Pumpkin bars. Pumpkin pie. Pumpkin ice cream. Every fall, consumers go a little pumpkin-spice crazy. Where is nearly all that processed pumpkin produced? Illinois.
“We are truly the pumpkin state,” says Mohammad Babadoost, U of I Extension specialist and plant pathology professor, adding that no other state comes close to Illinois’ pumpkin production. Babadoost believes the jack-o’-lantern pumpkin market, with several small-acreage farms around the state, results in 25,000 total acres across the state.
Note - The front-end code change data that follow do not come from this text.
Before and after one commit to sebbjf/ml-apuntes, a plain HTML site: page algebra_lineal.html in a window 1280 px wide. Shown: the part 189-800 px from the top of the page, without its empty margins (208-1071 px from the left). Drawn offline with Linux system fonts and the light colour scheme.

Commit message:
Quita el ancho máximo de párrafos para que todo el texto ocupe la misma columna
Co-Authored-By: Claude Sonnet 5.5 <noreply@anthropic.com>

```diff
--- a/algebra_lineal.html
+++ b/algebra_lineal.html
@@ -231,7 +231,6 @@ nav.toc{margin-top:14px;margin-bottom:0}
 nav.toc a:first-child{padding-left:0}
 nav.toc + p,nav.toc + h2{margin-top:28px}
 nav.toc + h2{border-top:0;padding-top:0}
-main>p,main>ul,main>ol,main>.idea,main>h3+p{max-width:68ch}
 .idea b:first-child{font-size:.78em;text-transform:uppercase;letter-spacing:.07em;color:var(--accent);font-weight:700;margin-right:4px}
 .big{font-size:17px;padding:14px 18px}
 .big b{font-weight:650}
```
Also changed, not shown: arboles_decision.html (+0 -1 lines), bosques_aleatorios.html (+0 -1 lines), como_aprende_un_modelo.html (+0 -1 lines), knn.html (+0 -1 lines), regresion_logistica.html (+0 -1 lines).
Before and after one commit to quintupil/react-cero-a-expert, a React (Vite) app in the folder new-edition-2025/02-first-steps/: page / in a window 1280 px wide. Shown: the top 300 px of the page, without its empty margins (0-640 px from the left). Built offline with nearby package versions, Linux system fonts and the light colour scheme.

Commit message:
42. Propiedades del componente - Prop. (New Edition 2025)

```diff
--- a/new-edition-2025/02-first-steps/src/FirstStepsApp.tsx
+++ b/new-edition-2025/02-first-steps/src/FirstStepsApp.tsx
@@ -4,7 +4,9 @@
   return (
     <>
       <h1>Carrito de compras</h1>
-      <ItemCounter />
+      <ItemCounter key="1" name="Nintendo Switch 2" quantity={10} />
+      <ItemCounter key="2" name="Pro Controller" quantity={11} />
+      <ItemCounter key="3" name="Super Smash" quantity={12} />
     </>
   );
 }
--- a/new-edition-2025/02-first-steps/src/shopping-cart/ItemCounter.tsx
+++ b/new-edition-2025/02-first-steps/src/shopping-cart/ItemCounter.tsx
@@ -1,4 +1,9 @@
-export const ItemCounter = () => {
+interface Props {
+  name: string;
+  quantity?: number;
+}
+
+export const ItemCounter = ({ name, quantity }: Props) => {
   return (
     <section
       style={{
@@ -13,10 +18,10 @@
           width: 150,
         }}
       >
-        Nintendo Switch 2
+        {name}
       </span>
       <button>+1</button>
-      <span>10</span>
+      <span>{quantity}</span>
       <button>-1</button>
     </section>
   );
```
More than the 17,400 pumpkin acres were reported by USDA in 2016. (See the infographic below for more details on Illinois pumpkin production.)
Morton, the self-proclaimed pumpkin capital of the world, is buzzing with activity as semis flow in and out of Nestle USA’s Libby Pumpkin facility. “This year’s crop is looking great,” says Allison Kolodziej Baker, Nestle USA. “The harvest began early last month, and will continue through October. Production is on target, and cans of this year’s pumpkin are already hitting store shelves for the upcoming baking season.”
Hot and dry conditions may not be ideal for all crops, but pumpkins are different. “Our pumpkins thrive in a hot, dry summer, so conditions in the Morton area were ideal for us,” explains Jim Ackerman, Libby’s agriculture manager. “Yields are a bit better than average this year.”
What are typical pumpkin yields? Babadoost says 23 tons (46,000 pounds) per acre is considered average for processed pumpkins, but 18 to 30 tons per acre is typical.
Disease pressure can make or break yield, says Green Valley pumpkin farmer Mike Deppert, and rain plays a key role. His 45 acres of pumpkins missed the isolated July showers that impacted his father’s fields just a few miles away. The rain brought on powdery mildew, phytophthora blight and fruit rot challenges, and reduced yield, while Deppert’s fields suffered from mild powdery mildew symptoms.
“Powdery mildew is always there,” Babadoost adds, and notes that fungicides are very effective against the disease. Ackerman says this year’s crop received fewer fungicide treatments compared with previous seasons.
Crop rotation is another way pumpkin farmers keep diseases in check. Deppert will establish a rye cover crop after harvest to help with compaction issues and boost soil fertility, and will plant commercial corn next spring. The fields will host pumpkins again in three to six years.
How long does it take to harvest all those pumpkins?
Pumpkin fields are windrowed and then harvested one to two days later, Deppert says. With thousands of acres to harvest, the process takes at least two months. Frost is the main concern as the weather turns. “Frost damages the fruit, so completing the harvest as soon as we can is important for the crop,” Ackerman says.
In the meantime, pumpkin sales are already at their peak. Baker says about 80% of pumpkin sales occur during baking season, which begins in September and continues through the end of the year.
Fall is prime time for pumpkin patch traffic, too.
Not just pies and lattes
Pumpkins are educational and recreational, Babadoost says. “Lots of pumpkin growers have school kids on their farms and teach them how pumpkins are grown,” he explains. Thousands of people flock to pumpkin farms and patches to enjoy fall fun. It’s nearly impossible to track how many pumpkin farmers sell directly to customers, but Babadoost estimates nearly 500 pumpkin farms and patches across the state.
Larger pumpkin patches that cater to the agritourism market may gross nearly $10,000 per acre. Pumpkin farmers who sell their pumpkins through wholesale or retail markets typically gross $3,000 to $6,000 per acre.